There is no way I can control every environmental factor that might effect my health negatively. I do the best I can to eat more fruits and vegetables and avoid second-hand smoke. I have tried to encourage my children to eat healthy, whole foods and exercise regularly. I told them in their younger years that I wanted them to teach their bodies to crave good foods and to crave exercise so that their normal would not be my normal. When I am real honest and talk about what I seek in times of stress or relaxation, I will tell you that I revert back to what is comfortable for me – sitting on a couch with a book and a glass of sweet tea (and a remote control nearby just in case I need a break from the book). My body may crave good foods, but exercise takes me coaching myself or making deals with myself to get this body up and moving. I recently started tracking my steps and that has been a great motivation for me each day because I look forward to reaching the daily steps goal.
I try to limit the unhealthy food choices in the house by not buying foods that are unhealthy because of the ingredients or because I will eat ALL of the servings in the container in one sitting. When my kids were younger, I didn’t keep soft drinks in the house on a regular basis or candy. People who visited my house would ask, “Why don’t you let your kids eat candy or drink soft drinks?’ I responded, “It’s not that they don’t eat candy or drink soft drinks. I have found that they come home with all that trash so I figured I didn’t have to buy it for them and keep it at home.” I decided that we got plenty of treats, snacks, and greasy stuff in our day-to-day lives outside of the house. So, I figured we needed to have more sensible options at home.

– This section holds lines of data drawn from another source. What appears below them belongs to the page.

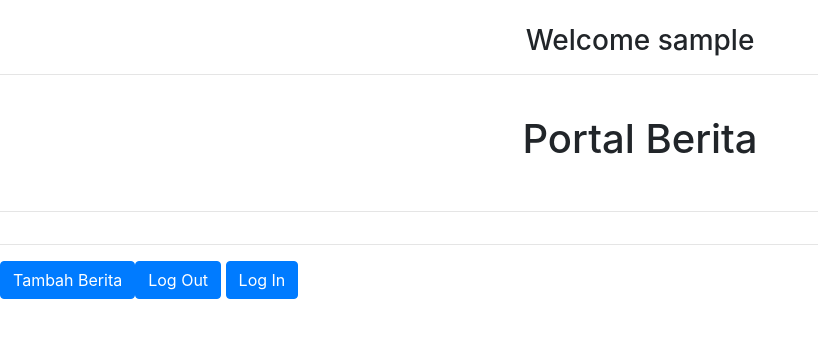
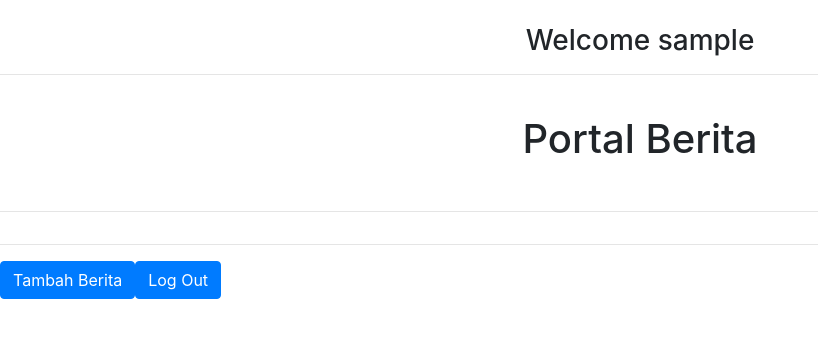
Before and after one commit to denasgt123/crud, a PHP site: page / in a window 1280 px wide. Shown: the top 338 px of the page, without its empty margins (0-818 px from the left). Run offline with PHP 8.4, Linux system fonts and the light colour scheme; the visitor is signed in with stand-in values (Sample User, id 1); data that the repository does not hold is empty.

Commit message:
just commit it

```diff
--- a/index.php
+++ b/index.php
@@ -25,11 +25,10 @@
 		while($listBerita = $getList->fetch_assoc()){
 	?>
 	<div class="col-sm-3" style="margin-bottom: 15px;">
-		<div class="card" style="height: 200px; position: relative;">
+		<div class="card" style="position: relative;">
 			<div class="card-body">
 				<h5 class="card-title text-center"><?=$listBerita['judul']?></h5>
 				<div class="card-text" style="height: 70px; width: 205px; overflow: hidden; text-overflow: ellipsis; white-space: nowrap;">
-					<?=$listBerita['deskripsi']?>
 				</div>
 				<a href="detail.php?id=<?=$listBerita['id']?>" class="btn btn-primary" style="position: absolute; top: 70%;">Read More</a>
 			</div>
@@ -43,7 +42,9 @@
 			echo '<a href="tambah.php"><button class="btn btn-primary">Tambah Berita</button></a>';
 			echo '<a href="logout.php"><button class="btn btn-primary">Log Out</button></a>';
 		}
+		if($_SESSION['status'] != "login"){
+			echo '<a href="login.php"><button class="btn btn-primary">Log In</button></a>';
+		}
 	?>
-	<a href="login.php"><button class="btn btn-primary">Log In</button></a>
 </body>
 </html>
```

Now that my kids are older, I tend to keep more of the things they enjoy, the healthy and the not so healthy foods, in the house. I think it cool that they don’t over indulge in the not so healthy food options. I am excited when they recognize when foods they are served are not fresh, but probably canned. I am thrilled when they talk about their last workouts. My kids have a legacy of great people in their lineage who have given marvelously to their families and communities. These great family members have also given a medical history to me and my kids that I can’t change. My goal is to teach my kids about as much of their medical history as I know and direct them to make choices that won’t enhance their probabilities of ever having to deal with those medical issues. The only part of the family legacy I want my kids to own is the gift of greatness and the gift of good looks. Ha!